Task description - Check each line of the data for "Launch" and select those that have it.

··· Dataset records ···

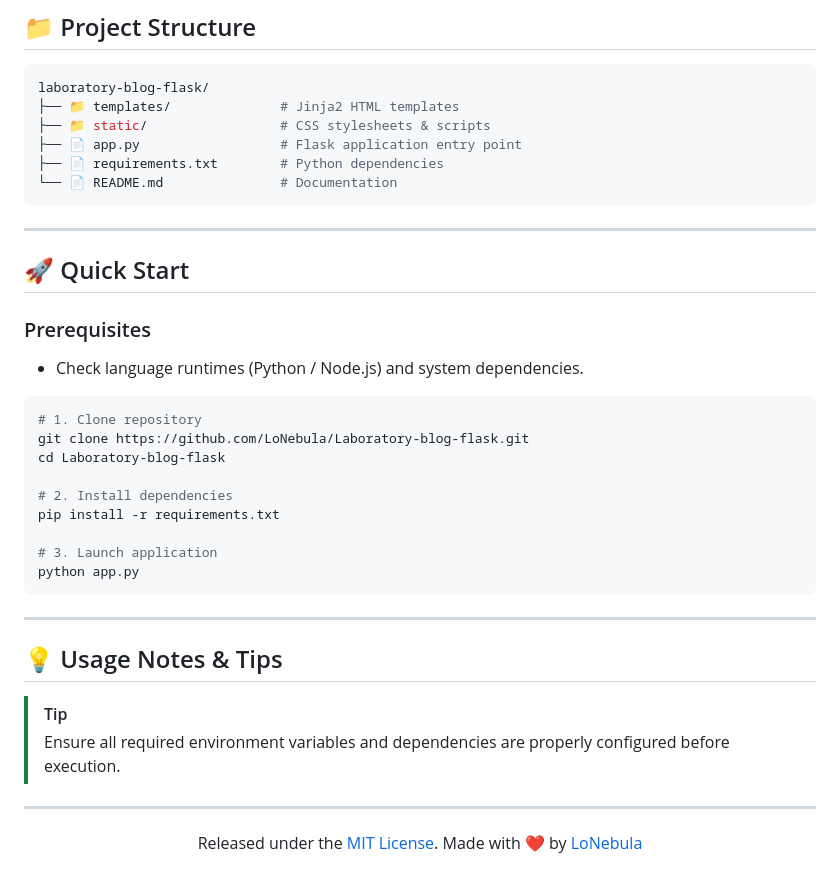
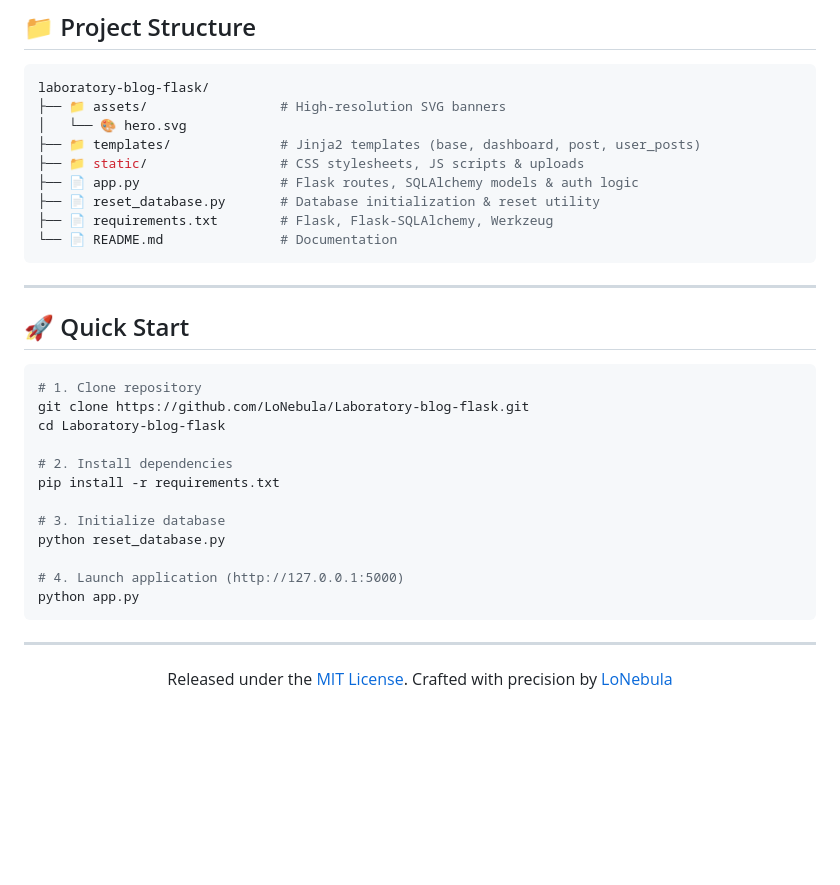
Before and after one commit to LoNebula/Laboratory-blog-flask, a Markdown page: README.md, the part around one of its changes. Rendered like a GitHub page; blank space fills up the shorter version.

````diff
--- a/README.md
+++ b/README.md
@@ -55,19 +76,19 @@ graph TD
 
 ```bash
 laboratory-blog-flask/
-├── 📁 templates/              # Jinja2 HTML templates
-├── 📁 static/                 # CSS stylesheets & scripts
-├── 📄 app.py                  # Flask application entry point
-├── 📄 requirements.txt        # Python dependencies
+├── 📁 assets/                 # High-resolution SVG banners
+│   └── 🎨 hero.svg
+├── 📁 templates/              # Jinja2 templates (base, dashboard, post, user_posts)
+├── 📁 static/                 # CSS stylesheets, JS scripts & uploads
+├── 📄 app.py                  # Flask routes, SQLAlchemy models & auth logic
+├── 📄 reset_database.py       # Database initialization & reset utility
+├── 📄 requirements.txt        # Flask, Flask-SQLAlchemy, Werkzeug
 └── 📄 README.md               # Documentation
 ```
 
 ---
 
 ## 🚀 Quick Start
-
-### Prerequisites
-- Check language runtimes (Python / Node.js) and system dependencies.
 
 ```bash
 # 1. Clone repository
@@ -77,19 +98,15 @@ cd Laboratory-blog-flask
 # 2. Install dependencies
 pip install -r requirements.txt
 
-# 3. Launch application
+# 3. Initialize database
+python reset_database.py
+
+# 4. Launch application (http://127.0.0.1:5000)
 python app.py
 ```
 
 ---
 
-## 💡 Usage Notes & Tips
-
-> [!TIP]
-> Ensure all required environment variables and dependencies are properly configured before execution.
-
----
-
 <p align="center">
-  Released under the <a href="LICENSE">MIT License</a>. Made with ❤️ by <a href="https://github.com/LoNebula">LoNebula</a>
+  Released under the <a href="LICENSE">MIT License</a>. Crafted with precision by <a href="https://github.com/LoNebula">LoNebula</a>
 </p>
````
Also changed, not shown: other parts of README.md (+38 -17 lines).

···
··· Dataset records ···

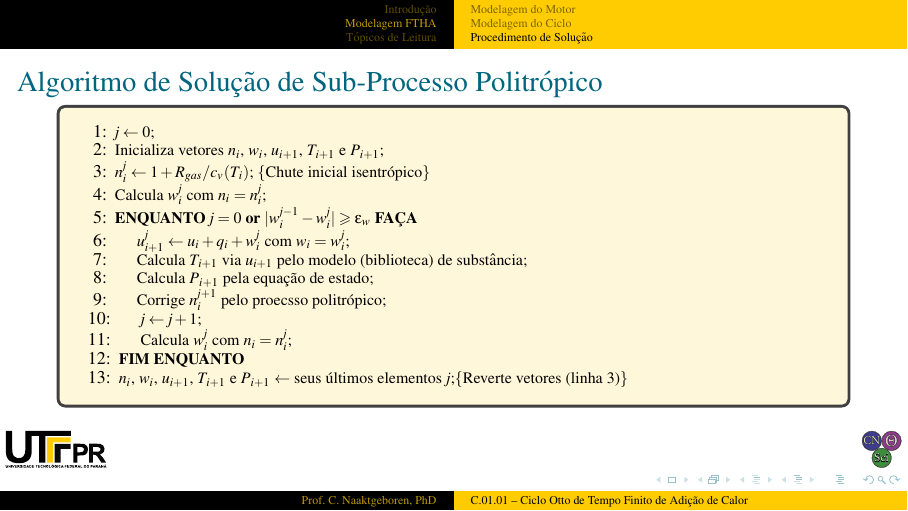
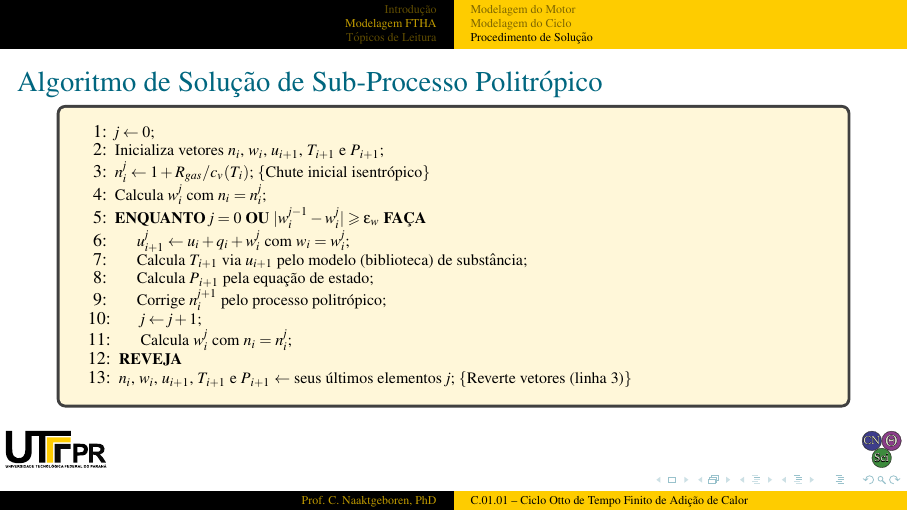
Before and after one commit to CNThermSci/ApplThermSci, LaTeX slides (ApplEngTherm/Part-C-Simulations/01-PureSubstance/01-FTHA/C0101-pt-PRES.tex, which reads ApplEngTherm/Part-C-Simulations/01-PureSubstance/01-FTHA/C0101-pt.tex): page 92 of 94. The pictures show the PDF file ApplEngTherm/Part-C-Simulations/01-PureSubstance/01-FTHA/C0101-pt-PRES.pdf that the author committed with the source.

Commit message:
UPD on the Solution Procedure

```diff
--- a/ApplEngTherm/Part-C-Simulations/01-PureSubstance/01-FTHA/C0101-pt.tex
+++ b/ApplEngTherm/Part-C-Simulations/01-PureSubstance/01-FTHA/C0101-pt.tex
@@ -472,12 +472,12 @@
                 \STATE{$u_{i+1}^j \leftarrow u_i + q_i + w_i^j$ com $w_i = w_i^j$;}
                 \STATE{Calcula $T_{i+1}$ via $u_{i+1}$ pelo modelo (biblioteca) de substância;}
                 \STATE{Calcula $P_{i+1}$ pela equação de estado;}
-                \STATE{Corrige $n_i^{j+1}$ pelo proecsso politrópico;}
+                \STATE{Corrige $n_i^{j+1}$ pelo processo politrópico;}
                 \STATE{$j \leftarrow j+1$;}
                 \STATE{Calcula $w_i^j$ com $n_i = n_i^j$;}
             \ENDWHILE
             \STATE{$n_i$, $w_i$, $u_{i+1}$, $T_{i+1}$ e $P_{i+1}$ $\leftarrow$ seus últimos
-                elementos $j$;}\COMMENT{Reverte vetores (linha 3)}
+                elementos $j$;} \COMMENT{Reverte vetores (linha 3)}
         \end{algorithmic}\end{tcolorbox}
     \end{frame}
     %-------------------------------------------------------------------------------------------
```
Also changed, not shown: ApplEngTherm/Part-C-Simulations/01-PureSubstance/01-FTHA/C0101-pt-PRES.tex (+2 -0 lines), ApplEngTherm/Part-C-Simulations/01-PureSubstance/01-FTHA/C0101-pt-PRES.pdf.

···

Solved problem -
-# 3. Launch application
+# 4. Launch application (http://127.0.0.1:5000)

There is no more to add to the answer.